_RECORDS FOR THIS TASK:_

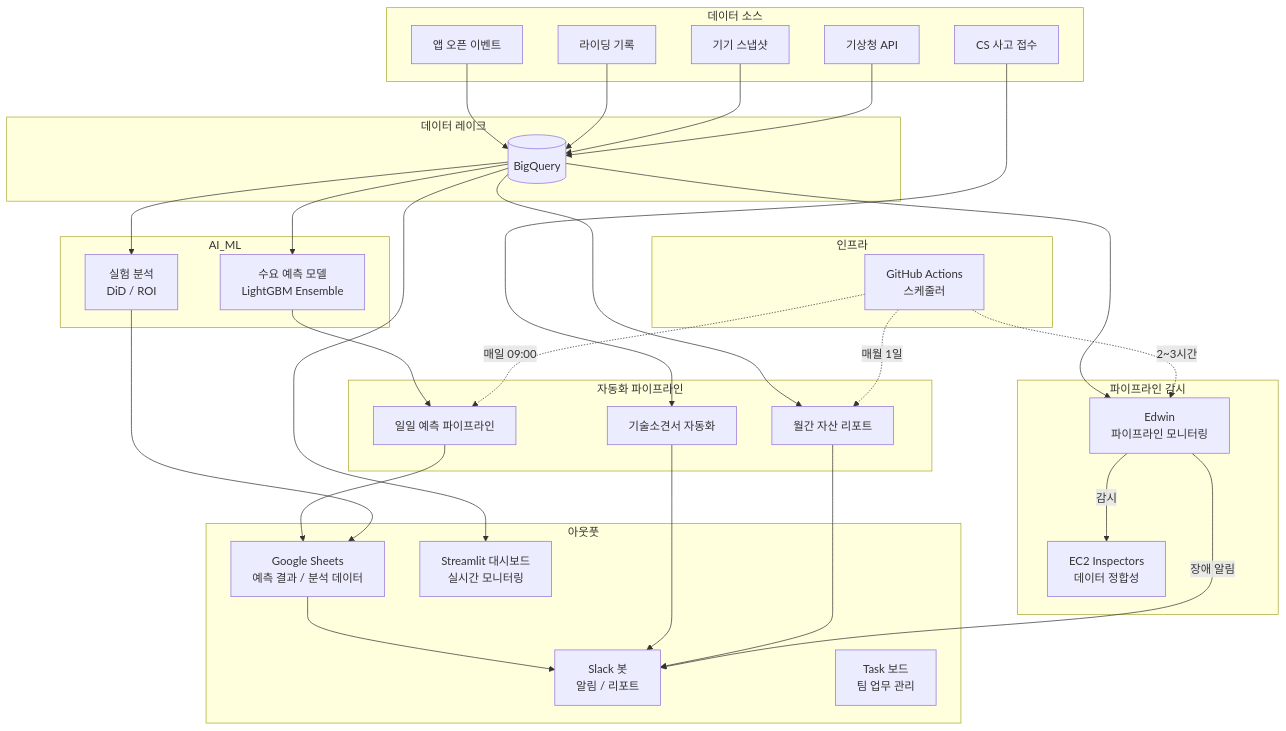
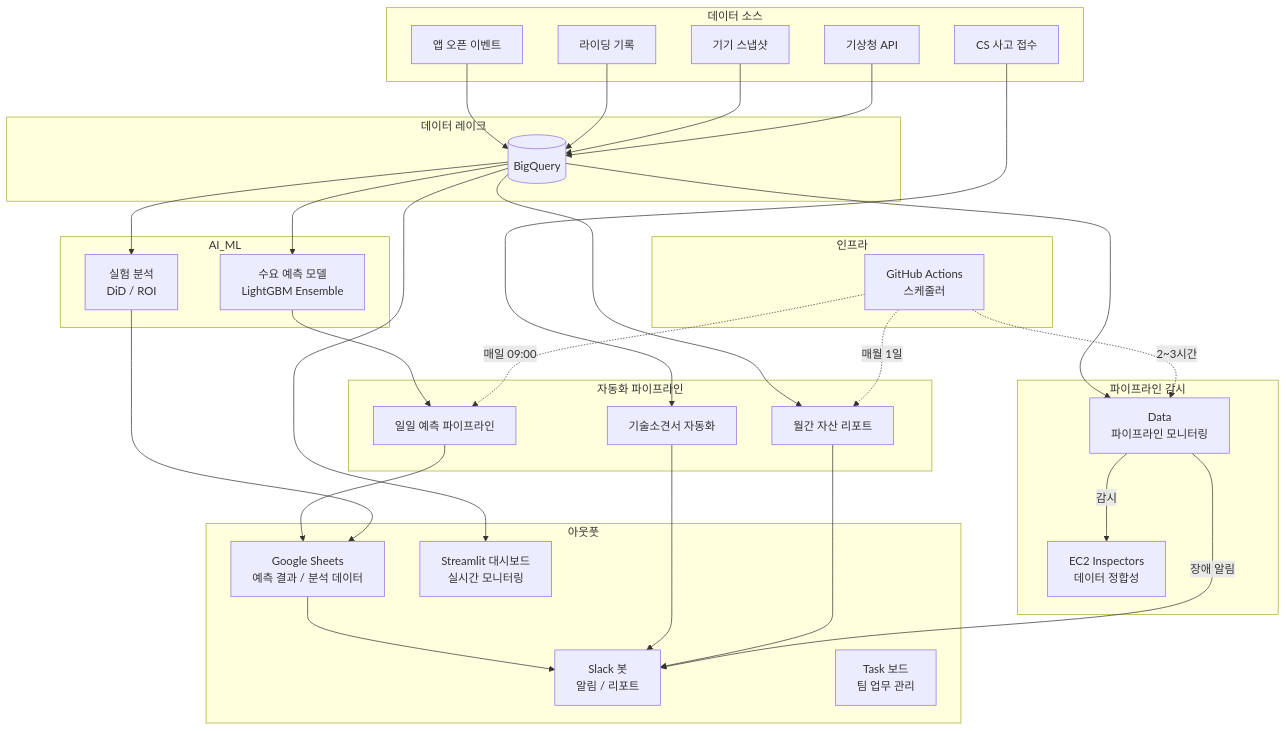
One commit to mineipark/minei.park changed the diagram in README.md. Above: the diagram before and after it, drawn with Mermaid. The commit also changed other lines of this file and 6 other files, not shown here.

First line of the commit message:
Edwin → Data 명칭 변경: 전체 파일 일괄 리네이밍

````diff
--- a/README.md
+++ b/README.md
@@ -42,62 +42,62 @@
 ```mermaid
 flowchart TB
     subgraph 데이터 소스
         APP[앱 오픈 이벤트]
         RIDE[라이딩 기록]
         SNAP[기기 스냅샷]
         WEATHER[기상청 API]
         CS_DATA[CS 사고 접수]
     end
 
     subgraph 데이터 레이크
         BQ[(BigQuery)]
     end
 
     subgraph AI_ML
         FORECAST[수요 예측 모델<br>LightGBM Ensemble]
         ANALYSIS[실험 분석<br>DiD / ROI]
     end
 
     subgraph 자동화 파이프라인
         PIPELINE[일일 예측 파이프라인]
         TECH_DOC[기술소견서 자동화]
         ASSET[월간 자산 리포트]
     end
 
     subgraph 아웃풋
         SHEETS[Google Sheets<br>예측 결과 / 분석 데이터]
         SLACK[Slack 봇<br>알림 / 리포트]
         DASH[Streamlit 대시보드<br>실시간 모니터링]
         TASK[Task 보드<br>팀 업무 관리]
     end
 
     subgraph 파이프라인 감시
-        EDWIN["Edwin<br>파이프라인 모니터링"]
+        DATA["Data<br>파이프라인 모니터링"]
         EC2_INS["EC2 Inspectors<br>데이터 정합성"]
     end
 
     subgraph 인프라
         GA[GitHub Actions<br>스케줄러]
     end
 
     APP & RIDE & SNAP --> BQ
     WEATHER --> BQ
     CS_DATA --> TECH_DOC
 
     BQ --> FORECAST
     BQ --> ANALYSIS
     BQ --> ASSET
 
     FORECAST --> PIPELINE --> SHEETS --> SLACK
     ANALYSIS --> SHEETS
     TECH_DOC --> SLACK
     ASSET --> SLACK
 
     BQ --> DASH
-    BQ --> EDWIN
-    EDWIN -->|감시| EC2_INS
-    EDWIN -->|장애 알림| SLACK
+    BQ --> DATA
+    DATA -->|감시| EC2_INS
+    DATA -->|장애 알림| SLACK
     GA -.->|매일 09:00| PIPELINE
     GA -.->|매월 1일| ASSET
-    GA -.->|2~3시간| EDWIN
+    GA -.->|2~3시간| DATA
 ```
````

_ACTIVITY:_ Exactly reproduce the lines beginning with the one that contains "BQ --> FORECAST" and ending with the last line of the material, both included. Leave out everything else.

_ANSWER TO THIS EXERCISE:_
     BQ --> FORECAST
     BQ --> ANALYSIS
     BQ --> ASSET
 
     FORECAST --> PIPELINE --> SHEETS --> SLACK
     ANALYSIS --> SHEETS
     TECH_DOC --> SLACK
     ASSET --> SLACK
 
     BQ --> DASH
-    BQ --> EDWIN
-    EDWIN -->|감시| EC2_INS
-    EDWIN -->|장애 알림| SLACK
+    BQ --> DATA
+    DATA -->|감시| EC2_INS
+    DATA -->|장애 알림| SLACK
     GA -.->|매일 09:00| PIPELINE
     GA -.->|매월 1일| ASSET
-    GA -.->|2~3시간| EDWIN
+    GA -.->|2~3시간| DATA
 ```
````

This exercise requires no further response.